Record extracts: Begin

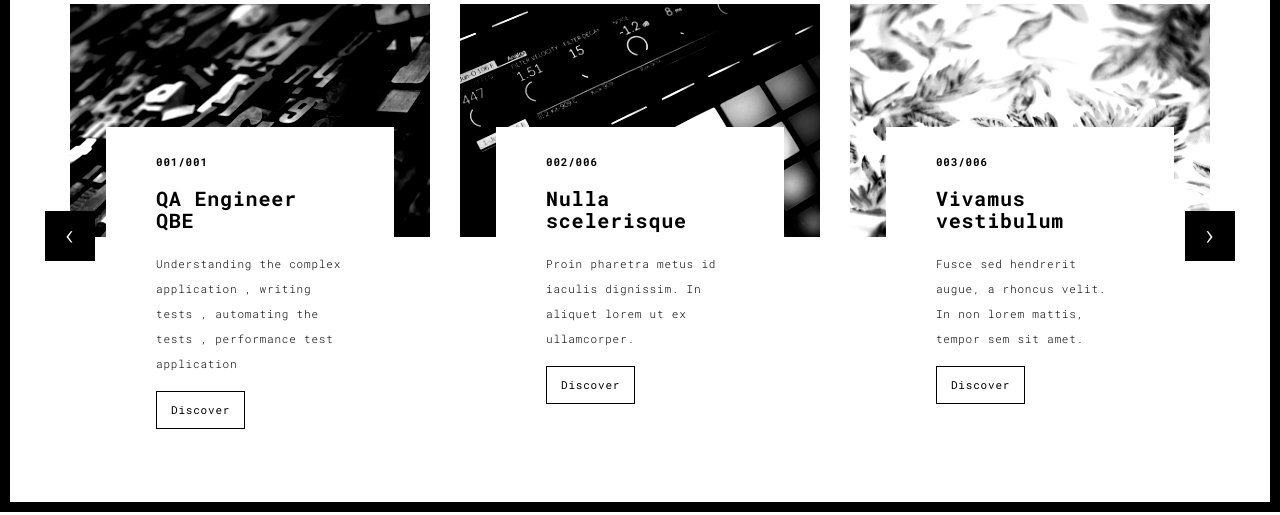
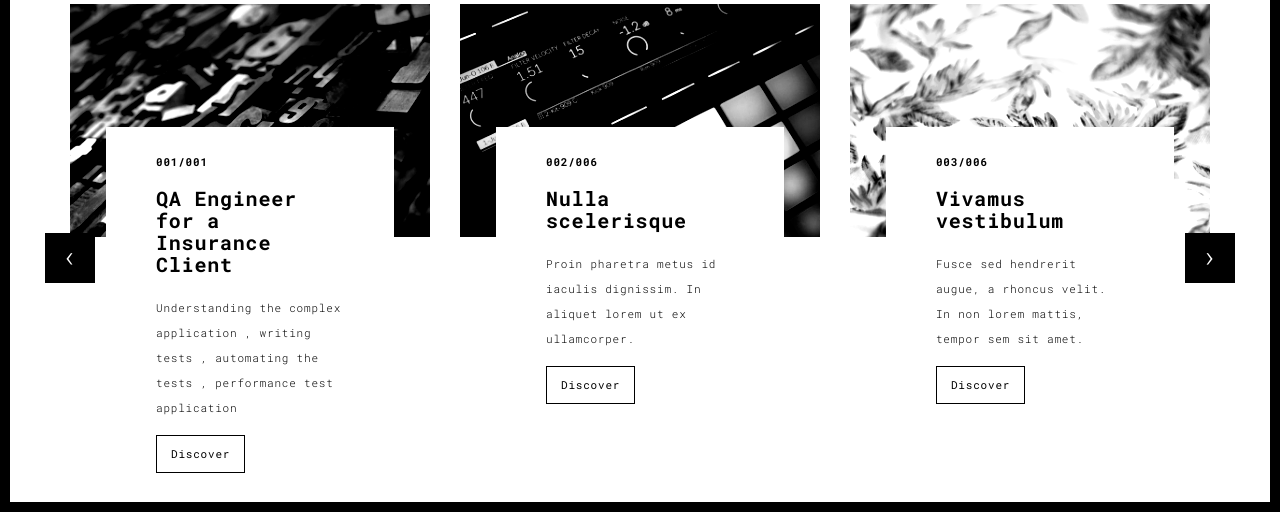
Before and after one commit to Arunprasadh93/portfo, a Flask app: page /works.html in a window 1280 px wide. Shown: the part 288-803 px from the top of the page. Run offline with Flask 2, Linux system fonts and the light colour scheme; some libraries are stand-ins or nearby versions.

Commit message:
added work

```diff
--- a/templates/works.html
+++ b/templates/works.html
@@ -75,7 +75,7 @@
                       </a>
                       <div class="card-container card-container-lg">
                         <h4>001/001</h4>
-                        <h3>QA Engineer QBE</h3>
+                        <h3>QA Engineer for a Insurance Client</h3>
                         <p>Understanding the complex application , writing tests , automating the tests , performance test application</p>
                         <a href="./work.html" title="" class="btn btn-default">Discover</a>
                       </div>
```
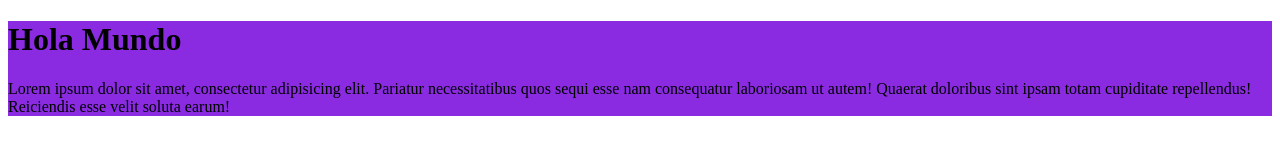
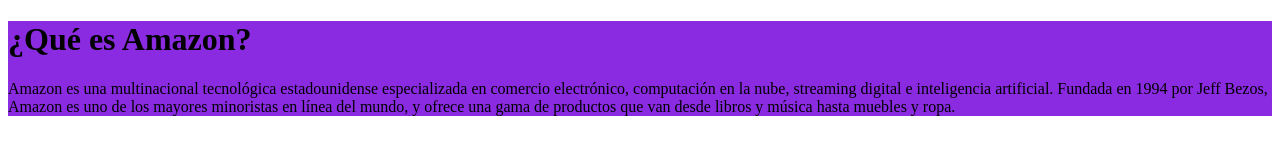
Before and after one commit to Dixi4u/Prueba-Ramas, a plain HTML site: page Index.html in a window 1280 px wide. Drawn offline with Linux system fonts and the light colour scheme.

Commit message:
Mod info

```diff
--- a/Index.html
+++ b/Index.html
@@ -1,16 +1,26 @@
 <!DOCTYPE html>
 <html lang="en">
+
 <head>
     <meta charset="UTF-8">
     <meta name="viewport" content="width=device-width, initial-scale=1.0">
     <title>Document</title>
     <link rel="stylesheet" href="css.css">
 </head>
+
 <body>
     <div id="Lorem">
-    <h1>Hola Mundo</h1>
+        <h1>¿Qué es Amazon?</h1>
 
-    <p>Lorem ipsum dolor sit amet, consectetur adipisicing elit. Pariatur necessitatibus quos sequi esse nam consequatur laboriosam ut autem! Quaerat doloribus sint ipsam totam cupiditate repellendus! Reiciendis esse velit soluta earum!</p>
+        <p>Amazon es una multinacional tecnológica estadounidense especializada en comercio electrónico, computación en
+            la nube, streaming digital e inteligencia artificial. Fundada en 1994 por Jeff Bezos, Amazon es uno de los
+            mayores minoristas en línea del mundo, y ofrece una gama de productos que van desde libros y música hasta
+            muebles y ropa.</p>
+    </div>
+
+    <div>
+        <p></p>
     </div>
 </body>
+
 </html>
```
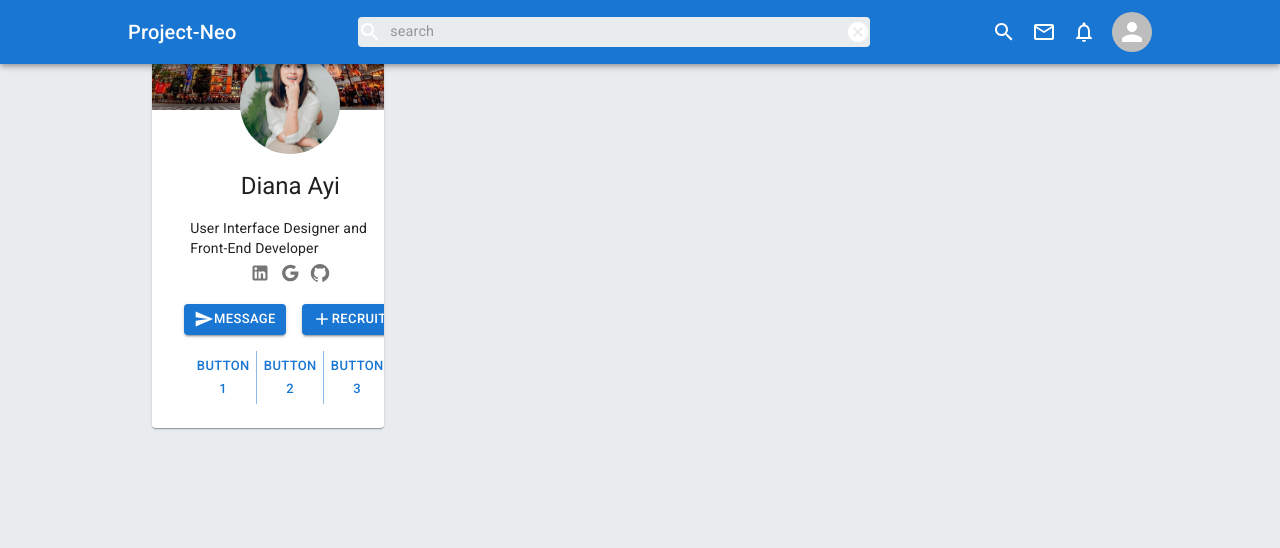
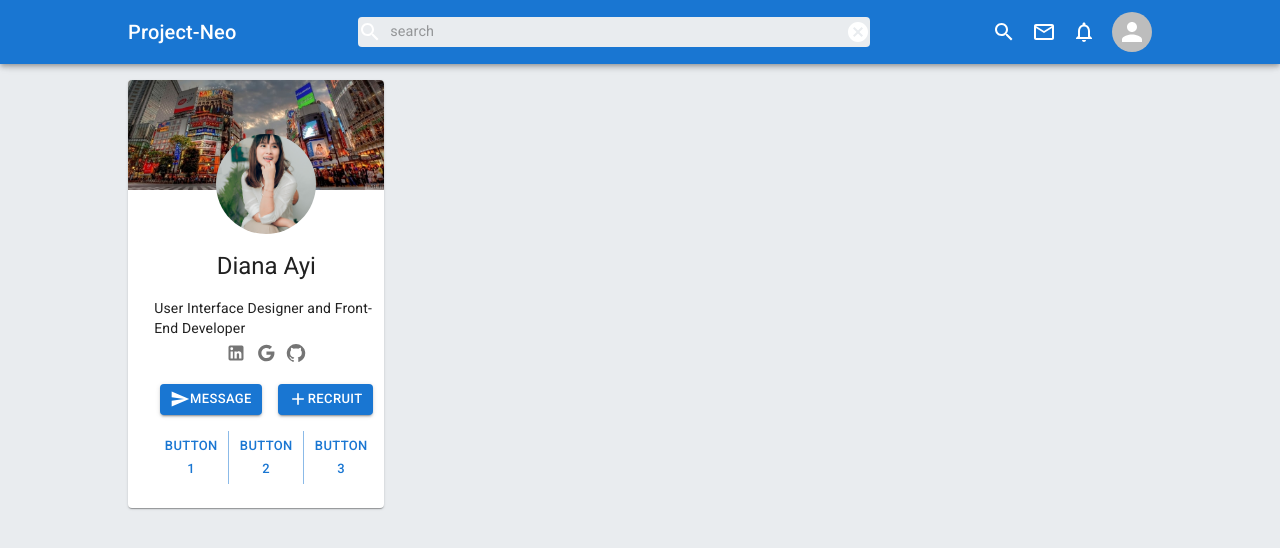
Before and after one commit to jpzambranoleon/project-neo-front-end, a React (Create React App) app: page /users in a window 1280 px wide. Shown: the top 548 px of the page. Built offline with nearby package versions, Linux system fonts and the light colour scheme.

Commit message:
updated files

```diff
--- a/src/pages/Users/Users.jsx
+++ b/src/pages/Users/Users.jsx
@@ -2,6 +2,7 @@ import { Box, Grid } from "@mui/material";
 import Navbar from "../../components/Navbar";
 import ProfileCard from "../homePage/components/ProfileCard";
 import { makeStyles } from "@mui/styles";
+import UserCard from "./components/UserCard";
 
 const useStyles = makeStyles((theme) => ({
     boxContainer: {
@@ -22,7 +23,7 @@ export default function Users() {
                 <Box className={classes.boxContainer}>
                 <Grid container>
                     <Grid item sm={3}>
-                        <ProfileCard />
+                        <UserCard />
                     </Grid>
                 </Grid>
             </Box>
--- a/src/pages/Users/components/UserCard.jsx
+++ b/src/pages/Users/components/UserCard.jsx
@@ -0,0 +1,74 @@
+import { Add, GitHub, Google, LinkedIn, Send } from "@mui/icons-material";
+import { Avatar, Box, Button, ButtonGroup, Card, CardActions, CardContent, CardMedia, Grid, IconButton, Stack, Typography } from "@mui/material";
+import { makeStyles } from "@mui/styles";
+
+const useStyles = makeStyles((theme) => ({
+    userCard: {
+        maxWidth: 300,
+        marginTop: theme.spacing(10),
+    },
+}));
+
+const UserCard = () => {
+    const classes = useStyles();
+    return (
+        <Card className={classes.userCard}>
+            <CardMedia
+                component="img"
+                height="110"
+                image="/assets/cover/cover.jpg"
+            />
+            <CardContent sx={{ mt: -9 }}>
+                <Grid container direction="column" sx={{ alignItems: "center" }}>
+                    <Avatar sx={{ width: 100, height: 100 }} src="/assets/person/diana.jpg"/>
+                    <CardContent>
+                        <Typography variant="h5">
+                            Diana Ayi
+                        </Typography>
+                    </CardContent>
+                    <Typography variant="body2">
+                        User Interface Designer and Front-End Developer
+                    </Typography>
+                    <Box sx={{ display: "flex" }}>
+                        <IconButton size="small">
+                            <LinkedIn fontSize="small"/>
+                        </IconButton>
+                        <IconButton size="small">
+                            <Google fontSize="small"/>
+                        </IconButton>
+                        <IconButton size="small">
+                            <GitHub fontSize="small"/>
+                        </IconButton>
+                    </Box>
+                    <CardContent>
+                        <Stack spacing={2} direction="row">
+                            <Button size="small" variant="contained">
+                                <Send fontSize="small" />
+                                Message
+                            </Button>
+                            <Button size="small" variant="contained">
+                                <Add fontSize="small" />
+                                Recruit
+                            </Button>
+                        </Stack>
+                    </CardContent>
+                    <Box>
+                        <ButtonGroup variant="text" size="small">
+                            <Button>
+                                Button 1
+                            </Button>
+                            <Button>
+                                Button 2
+                            </Button>
+                            <Button>
+                                Button 3
+                            </Button>
+                        </ButtonGroup>
+                    </Box>
+                </Grid>
+            </CardContent>
+        </Card>
+    );
+};
+
+export default UserCard;
--- a/src/pages/homePage/Home.jsx
+++ b/src/pages/homePage/Home.jsx
@@ -23,7 +23,7 @@ export default function Home() {
         <div>
             <Navbar />
             <Box className={classes.boxContainer}>
-                <Grid container>
+                <Grid container spacing={3}>
                     <Grid item sm={3}>
                         <Leftbar />
                     </Grid>
--- a/src/pages/homePage/components/ProfileCard.jsx
+++ b/src/pages/homePage/components/ProfileCard.jsx
@@ -4,7 +4,7 @@ import { Avatar, Box, Button, ButtonGroup, Card, CardActions, CardContent, CardM
 
 const ProfileCard = () => {
     return (
-        <Card sx={{ ml: 3, maxWidth: 300 }}>
+        <Card sx={{ maxWidth: 300 }}>
             <CardMedia
                 component="img"
                 height="110"
--- a/src/pages/homePage/components/Sidebar.jsx
+++ b/src/pages/homePage/components/Sidebar.jsx
@@ -10,7 +10,7 @@ const Sidebar = () => {
     };
 
     return (
-        <Card sx={{ mr: 3 }}>
+        <Card>
             <List component="nav" aria-label="main mailbox folders">
                 <ListItemButton
                     selected={selectedIndex === 0}
```
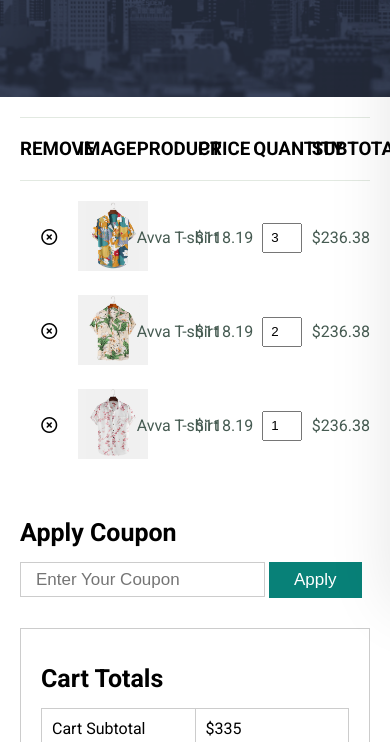
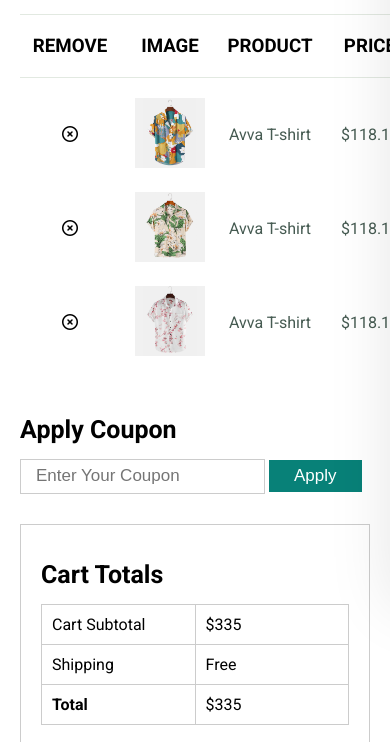
Before and after one commit to dogruvolkan/eCommerce, a plain HTML site: page cart.html in a window 390 px wide. Shown: the part 279-1021 px from the top of the page. Drawn offline with Linux system fonts and the light colour scheme.

Commit message:
table fix

```diff
--- a/cart.html
+++ b/cart.html
@@ -44,12 +44,12 @@
         <table width="100%">
             <thead>
                 <tr>
-                    <th><h3>REMOVE</h3></th>
-                    <th><h3>IMAGE</h3></th>
-                    <th> <h3>PRODUCT</h3></th>
-                    <th><h3>PRICE</h3></th>
-                    <th><h3>QUANTITY</h3></th>
-                    <th><h3>SUBTOTAL</h3></th>
+                    <td><h3>REMOVE</h3></td>
+                    <td><h3>IMAGE</h3></td>
+                    <td> <h3>PRODUCT</h3></td>
+                    <td><h3>PRICE</h3></td>
+                    <td><h3>QUANTITY</h3></td>
+                    <td><h3>SUBTOTAL</h3></td>
                 </tr>
             </thead>
             <tbody>
--- a/style.css
+++ b/style.css
@@ -960,13 +960,32 @@ footer .col li{
   white-space: nowrap;
 }
 
+#basket table td:nth-child(1){
+  width:100px;
+}
+#basket table td:nth-child(2){
+  width:100px;
+}
+#basket table td:nth-child(3){
+  width:100px;
+}
+#basket table td:nth-child(4){
+  width:100px;
+}
+#basket table td:nth-child(5){
+  width:100px;
+}
+#basket table td:nth-child(6){
+  width:100px;
+}
+
 #basket table thead{
   border:1px solid #e2e9e1;
   border-left:none;
   border-right:none;
 }
 
-#basket thead th{
+#basket thead td{
   padding:20px 0;
 }
 
@@ -1021,7 +1040,7 @@ footer .col li{
 }
 
 .coupon button{
-  padding:8px 25px;
+  padding:6px 25px;
   background: #088178;
   color:#fff;
   border-radius: 0;
@@ -1391,6 +1410,14 @@ footer .col li{
   padding: 20px;
 }
 
+#cart-hero {
+  padding: 50px 0;
+}
+
+#cart-hero  h4 {
+  font-size:18px;
+}
+
 }
 
 @media (min-width : 799px){
```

Record extracts: End

== Prompt ==
Go through the lines above and copy any that contain "homePage".

== Exercise output ==
 import ProfileCard from "../homePage/components/ProfileCard";
--- a/src/pages/homePage/Home.jsx
+++ b/src/pages/homePage/Home.jsx
--- a/src/pages/homePage/components/ProfileCard.jsx
+++ b/src/pages/homePage/components/ProfileCard.jsx
--- a/src/pages/homePage/components/Sidebar.jsx
+++ b/src/pages/homePage/components/Sidebar.jsx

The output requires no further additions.